your Rav to do, is to sift through all the noise that is at there and get you
the information you need or to refer you to a source that can.
And indeed, the age of specialization in halachah is upon us. This Rav knows
about shatnez, this one about different hechsherim, this one Choshen Mishpat. Kashrus
referral services are here to stay ( I know, I subscribe to most of them! One of
the finest and extremely informative is the source of last week’s conversation with
the shuk vendor—found at
The fundamental principle is that the layman needs a Rav, and
the layman MUST trust that Rav, or find a different Rav whom he does trust ; the
Rav either knows or finds out or refers; and must be able to admit being wrong,
and to say he doesn't know when he doesn't(as Moshe Rabbeinu did in VaYikrah 10:20,

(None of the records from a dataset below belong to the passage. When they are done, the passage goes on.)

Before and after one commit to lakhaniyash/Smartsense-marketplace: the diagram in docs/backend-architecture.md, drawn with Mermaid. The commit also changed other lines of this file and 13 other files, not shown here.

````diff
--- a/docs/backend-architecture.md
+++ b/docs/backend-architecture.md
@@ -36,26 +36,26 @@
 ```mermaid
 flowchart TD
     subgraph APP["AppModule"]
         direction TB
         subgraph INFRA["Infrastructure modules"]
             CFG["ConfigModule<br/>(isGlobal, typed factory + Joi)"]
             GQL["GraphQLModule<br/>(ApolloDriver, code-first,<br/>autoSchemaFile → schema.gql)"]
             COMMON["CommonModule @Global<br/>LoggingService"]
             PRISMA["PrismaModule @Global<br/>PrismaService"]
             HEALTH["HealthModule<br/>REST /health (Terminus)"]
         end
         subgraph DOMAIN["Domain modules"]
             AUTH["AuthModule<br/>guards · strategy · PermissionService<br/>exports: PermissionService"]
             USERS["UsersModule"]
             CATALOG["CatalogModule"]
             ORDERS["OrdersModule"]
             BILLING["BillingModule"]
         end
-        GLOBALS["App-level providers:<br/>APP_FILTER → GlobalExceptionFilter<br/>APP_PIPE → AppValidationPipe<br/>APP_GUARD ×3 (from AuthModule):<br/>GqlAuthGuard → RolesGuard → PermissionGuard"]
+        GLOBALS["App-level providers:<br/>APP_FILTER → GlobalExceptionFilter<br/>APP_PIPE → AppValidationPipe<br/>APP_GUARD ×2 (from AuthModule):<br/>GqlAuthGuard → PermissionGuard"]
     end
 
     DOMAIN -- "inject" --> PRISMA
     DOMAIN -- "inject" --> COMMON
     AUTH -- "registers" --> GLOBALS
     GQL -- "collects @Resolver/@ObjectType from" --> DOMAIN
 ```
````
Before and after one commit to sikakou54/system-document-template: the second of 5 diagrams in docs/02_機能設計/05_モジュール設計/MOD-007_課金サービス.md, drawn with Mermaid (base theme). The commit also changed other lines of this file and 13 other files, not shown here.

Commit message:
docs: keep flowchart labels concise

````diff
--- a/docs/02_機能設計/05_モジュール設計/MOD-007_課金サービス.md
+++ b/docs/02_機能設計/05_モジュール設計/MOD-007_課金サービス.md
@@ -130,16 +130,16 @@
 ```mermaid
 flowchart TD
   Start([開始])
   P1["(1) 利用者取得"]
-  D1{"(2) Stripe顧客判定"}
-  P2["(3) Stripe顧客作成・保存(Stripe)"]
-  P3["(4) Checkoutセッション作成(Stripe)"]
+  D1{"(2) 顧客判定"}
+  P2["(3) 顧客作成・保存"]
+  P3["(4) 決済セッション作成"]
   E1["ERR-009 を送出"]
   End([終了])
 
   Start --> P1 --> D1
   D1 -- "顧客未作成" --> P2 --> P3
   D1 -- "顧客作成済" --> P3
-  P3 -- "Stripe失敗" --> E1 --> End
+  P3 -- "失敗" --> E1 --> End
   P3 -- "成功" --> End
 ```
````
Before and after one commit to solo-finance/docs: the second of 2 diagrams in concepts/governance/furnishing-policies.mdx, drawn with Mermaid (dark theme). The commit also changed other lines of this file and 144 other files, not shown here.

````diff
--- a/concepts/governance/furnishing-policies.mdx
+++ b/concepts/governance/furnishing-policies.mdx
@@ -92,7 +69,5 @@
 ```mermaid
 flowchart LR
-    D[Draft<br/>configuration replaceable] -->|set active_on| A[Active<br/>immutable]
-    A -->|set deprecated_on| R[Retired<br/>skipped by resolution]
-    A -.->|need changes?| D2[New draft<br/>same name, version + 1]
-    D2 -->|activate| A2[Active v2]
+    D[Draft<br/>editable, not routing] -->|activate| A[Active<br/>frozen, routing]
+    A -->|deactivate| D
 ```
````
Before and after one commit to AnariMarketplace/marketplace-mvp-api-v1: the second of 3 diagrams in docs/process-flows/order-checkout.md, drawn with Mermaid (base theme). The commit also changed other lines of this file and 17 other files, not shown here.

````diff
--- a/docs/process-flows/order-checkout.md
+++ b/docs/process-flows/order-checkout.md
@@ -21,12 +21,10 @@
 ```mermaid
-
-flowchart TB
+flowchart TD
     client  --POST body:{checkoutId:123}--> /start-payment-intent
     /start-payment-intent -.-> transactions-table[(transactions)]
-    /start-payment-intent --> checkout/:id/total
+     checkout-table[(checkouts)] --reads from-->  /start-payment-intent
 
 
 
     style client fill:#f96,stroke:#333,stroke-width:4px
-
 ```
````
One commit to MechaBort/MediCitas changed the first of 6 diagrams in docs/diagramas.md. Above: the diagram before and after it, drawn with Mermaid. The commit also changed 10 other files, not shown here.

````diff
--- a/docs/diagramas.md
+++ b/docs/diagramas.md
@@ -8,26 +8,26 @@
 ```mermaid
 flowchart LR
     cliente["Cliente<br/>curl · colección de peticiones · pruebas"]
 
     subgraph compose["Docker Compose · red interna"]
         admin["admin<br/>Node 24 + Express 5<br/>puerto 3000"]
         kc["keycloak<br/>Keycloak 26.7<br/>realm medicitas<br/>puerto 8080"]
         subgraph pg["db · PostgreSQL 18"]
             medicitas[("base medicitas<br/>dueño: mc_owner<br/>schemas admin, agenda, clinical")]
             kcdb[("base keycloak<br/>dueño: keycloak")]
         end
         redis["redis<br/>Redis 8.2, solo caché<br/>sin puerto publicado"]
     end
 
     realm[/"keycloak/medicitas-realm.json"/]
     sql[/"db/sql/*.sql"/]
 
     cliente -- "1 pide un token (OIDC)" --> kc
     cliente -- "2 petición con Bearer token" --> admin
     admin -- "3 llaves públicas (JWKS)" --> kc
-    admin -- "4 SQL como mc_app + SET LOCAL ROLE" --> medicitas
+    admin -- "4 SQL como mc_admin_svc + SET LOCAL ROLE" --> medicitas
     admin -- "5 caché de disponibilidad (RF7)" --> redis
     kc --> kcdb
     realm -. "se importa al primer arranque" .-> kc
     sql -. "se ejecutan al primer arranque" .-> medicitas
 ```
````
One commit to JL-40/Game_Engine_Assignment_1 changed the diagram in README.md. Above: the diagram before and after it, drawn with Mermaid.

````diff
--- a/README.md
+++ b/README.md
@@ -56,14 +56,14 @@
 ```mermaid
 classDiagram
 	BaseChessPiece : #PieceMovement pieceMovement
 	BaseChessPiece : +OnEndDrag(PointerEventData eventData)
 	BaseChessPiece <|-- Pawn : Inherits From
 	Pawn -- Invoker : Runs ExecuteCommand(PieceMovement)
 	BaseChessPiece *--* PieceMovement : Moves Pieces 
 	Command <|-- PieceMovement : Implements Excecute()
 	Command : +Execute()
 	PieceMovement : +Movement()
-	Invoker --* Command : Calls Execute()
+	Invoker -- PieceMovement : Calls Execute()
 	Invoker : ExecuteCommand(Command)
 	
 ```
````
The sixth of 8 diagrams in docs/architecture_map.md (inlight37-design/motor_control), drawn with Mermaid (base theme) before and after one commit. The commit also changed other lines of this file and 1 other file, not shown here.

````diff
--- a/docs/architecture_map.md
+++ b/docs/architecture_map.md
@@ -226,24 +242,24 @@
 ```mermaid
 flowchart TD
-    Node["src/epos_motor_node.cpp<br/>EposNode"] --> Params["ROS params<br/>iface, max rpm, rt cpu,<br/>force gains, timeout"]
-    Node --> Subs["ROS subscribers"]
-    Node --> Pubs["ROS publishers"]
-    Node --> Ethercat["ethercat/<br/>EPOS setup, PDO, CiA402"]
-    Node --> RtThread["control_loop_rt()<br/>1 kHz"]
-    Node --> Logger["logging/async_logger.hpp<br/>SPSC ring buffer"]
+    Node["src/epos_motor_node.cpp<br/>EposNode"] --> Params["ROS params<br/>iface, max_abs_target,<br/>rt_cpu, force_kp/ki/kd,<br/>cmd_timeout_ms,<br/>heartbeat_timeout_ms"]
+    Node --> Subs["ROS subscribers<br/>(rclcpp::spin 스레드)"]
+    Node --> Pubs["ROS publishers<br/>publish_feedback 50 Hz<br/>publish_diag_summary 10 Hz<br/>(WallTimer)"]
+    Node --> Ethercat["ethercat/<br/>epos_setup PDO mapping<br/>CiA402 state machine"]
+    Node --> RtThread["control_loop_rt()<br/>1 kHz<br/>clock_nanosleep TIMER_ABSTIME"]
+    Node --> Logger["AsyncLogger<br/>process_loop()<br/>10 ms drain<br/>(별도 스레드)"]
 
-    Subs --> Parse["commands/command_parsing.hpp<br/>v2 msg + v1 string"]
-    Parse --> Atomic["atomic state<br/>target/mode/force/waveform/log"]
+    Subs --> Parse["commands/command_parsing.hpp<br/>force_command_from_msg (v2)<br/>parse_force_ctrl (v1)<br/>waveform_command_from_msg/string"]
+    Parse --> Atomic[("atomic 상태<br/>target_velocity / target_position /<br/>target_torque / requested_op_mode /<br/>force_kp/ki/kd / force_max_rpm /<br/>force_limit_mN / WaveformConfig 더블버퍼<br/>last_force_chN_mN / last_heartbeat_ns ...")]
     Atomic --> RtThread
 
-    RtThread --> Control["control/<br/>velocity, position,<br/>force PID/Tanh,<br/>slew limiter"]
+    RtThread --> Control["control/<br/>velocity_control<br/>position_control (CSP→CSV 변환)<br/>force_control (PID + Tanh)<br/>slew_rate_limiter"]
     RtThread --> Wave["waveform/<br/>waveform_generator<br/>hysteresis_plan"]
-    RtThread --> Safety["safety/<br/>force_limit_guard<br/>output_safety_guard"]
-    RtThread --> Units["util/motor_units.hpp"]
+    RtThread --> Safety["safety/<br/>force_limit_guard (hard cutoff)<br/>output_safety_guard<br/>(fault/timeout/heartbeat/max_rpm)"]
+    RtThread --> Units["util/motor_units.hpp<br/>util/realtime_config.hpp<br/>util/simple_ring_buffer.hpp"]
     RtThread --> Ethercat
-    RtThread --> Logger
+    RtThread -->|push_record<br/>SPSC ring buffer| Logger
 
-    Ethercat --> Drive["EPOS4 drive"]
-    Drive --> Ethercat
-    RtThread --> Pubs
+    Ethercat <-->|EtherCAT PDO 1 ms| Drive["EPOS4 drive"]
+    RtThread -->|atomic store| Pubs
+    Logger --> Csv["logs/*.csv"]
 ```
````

see Rashi there). And the job of sifting through all the information to make a
decision what to do is enough to keep one busy full-time.
And so, we come to the end of the series—and yes, the bottom line, if one has
that need to get a one-liner " bottom line", is two lines:
- In general, b'derech k'llal, Mehadrin standards are not "more
kosher" –but they are much safer. There is yir'as shamayim to
consider, as well as practicality
- Ask your Rav, that's what he's there for. And if you don't trust him, get
one that you do. The Rav's responsibility is to know, or to find out, to be
agenda-free, and to be able to admit he doesn't know and/or was mistaken .
And, I cannot stress strongly enough, and therefore I repeat :
- Do NOT imply that the food others are eating is treif. That they are being
mechallel Shabbos.They are not!
- Do NOT imply that you are a better Jew than these others are .You do not
know if you are or not!
- Do NOT act condescendingly towards those who choose to use less-than-Mehadrin
standards–it is permissible for them to!
- Do NOT play one-upsmanship(my hashgachah is better than your hashgachah
If you practice the above, then you have the right to expect that YOUR standards
be respected, not mocked, or become a reason for dispute or machlokess.